Say how many lines below hold the word "width"; give the number by itself.

------ MATERIAL SHOWN ------

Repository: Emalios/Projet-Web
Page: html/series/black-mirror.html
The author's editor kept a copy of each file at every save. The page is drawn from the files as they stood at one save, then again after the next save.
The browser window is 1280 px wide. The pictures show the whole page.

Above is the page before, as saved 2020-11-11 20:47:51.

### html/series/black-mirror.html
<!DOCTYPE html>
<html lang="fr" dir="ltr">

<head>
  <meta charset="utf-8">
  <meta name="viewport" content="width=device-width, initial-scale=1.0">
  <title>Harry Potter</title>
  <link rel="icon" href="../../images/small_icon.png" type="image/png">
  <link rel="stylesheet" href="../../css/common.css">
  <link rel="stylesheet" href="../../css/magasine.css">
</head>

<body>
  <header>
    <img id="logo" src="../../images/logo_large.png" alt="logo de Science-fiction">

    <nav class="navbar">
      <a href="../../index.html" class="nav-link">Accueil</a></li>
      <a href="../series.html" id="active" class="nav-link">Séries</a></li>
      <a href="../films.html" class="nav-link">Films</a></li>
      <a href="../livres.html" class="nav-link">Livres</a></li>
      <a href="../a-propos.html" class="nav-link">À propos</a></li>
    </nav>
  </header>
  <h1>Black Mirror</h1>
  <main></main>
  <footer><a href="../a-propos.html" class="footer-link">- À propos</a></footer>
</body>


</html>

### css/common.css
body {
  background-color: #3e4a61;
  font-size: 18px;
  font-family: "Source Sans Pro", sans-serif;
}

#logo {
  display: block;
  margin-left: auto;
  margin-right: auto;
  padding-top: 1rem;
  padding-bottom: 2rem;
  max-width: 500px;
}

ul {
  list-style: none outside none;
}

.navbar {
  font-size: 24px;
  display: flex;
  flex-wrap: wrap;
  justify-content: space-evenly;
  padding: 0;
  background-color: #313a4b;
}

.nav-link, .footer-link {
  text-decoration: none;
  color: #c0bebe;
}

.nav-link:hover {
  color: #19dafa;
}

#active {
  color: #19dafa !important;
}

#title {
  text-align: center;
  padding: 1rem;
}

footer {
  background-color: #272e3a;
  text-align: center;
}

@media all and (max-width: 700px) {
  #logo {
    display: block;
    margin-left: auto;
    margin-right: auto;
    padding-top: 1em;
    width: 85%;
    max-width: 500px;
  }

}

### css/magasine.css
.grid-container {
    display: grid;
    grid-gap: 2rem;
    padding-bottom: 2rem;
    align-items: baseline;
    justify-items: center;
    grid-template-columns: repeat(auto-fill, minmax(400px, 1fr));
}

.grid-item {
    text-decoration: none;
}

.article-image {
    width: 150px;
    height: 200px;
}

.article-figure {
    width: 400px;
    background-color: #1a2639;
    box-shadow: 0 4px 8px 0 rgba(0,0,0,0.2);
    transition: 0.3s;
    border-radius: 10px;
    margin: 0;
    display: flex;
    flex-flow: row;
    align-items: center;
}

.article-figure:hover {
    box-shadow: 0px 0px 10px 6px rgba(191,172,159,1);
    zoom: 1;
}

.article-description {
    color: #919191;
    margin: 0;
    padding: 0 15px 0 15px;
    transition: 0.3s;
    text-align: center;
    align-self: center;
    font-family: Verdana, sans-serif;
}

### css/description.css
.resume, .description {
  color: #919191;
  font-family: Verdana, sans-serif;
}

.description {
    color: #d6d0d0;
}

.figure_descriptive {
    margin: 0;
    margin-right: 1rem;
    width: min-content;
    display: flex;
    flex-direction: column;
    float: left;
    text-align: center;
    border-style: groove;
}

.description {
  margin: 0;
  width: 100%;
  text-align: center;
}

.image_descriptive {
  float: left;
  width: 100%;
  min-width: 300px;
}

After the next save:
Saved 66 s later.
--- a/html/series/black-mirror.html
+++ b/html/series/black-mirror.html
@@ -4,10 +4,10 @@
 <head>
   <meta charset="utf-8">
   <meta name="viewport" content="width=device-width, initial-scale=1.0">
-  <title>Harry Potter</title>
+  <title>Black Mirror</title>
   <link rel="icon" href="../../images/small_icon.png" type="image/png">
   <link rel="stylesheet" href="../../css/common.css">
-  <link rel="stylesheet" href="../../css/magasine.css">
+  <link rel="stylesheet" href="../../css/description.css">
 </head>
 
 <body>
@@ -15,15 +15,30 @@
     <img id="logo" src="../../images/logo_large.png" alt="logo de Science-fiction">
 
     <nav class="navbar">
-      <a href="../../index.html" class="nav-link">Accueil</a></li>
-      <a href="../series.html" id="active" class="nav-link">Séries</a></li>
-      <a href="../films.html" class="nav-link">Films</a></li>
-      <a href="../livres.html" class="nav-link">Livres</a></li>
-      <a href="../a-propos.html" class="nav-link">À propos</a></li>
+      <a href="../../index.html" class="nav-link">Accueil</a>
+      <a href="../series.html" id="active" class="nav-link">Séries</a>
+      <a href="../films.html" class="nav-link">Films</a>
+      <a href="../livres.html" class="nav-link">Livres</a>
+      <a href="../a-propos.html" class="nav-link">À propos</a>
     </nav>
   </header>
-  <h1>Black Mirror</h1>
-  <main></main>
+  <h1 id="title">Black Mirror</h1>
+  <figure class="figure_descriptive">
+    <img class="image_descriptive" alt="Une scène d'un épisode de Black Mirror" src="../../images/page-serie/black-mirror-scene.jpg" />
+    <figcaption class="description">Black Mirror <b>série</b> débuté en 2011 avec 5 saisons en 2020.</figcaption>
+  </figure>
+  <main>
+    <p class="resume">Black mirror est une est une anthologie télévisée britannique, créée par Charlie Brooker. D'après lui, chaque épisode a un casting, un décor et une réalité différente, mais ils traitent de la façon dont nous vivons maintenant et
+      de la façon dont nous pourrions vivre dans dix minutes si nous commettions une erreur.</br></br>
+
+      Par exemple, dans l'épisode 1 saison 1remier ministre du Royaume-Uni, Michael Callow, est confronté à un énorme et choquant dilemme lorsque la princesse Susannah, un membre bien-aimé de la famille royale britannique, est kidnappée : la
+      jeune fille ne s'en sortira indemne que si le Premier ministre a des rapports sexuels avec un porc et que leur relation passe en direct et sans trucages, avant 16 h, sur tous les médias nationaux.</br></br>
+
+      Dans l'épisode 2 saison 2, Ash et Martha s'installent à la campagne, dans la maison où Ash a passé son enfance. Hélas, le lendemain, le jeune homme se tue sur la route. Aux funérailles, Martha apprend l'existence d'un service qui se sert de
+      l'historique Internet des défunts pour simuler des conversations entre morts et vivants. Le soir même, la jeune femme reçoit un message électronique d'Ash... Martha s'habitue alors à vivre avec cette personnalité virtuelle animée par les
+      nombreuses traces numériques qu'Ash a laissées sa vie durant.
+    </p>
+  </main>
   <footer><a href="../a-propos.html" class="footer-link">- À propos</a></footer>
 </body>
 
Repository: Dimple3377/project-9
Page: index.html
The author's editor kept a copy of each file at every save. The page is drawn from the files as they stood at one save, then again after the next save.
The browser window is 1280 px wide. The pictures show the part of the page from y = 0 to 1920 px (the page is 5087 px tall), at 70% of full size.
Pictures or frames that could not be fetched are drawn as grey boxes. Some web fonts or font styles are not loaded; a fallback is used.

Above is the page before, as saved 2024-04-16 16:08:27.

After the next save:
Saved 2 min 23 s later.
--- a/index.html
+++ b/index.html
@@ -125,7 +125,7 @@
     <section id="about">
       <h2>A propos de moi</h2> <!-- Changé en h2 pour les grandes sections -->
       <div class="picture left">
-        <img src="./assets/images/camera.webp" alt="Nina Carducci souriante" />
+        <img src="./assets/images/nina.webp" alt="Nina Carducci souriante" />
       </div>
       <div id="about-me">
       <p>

------

• [EXERCISE RESULT]
12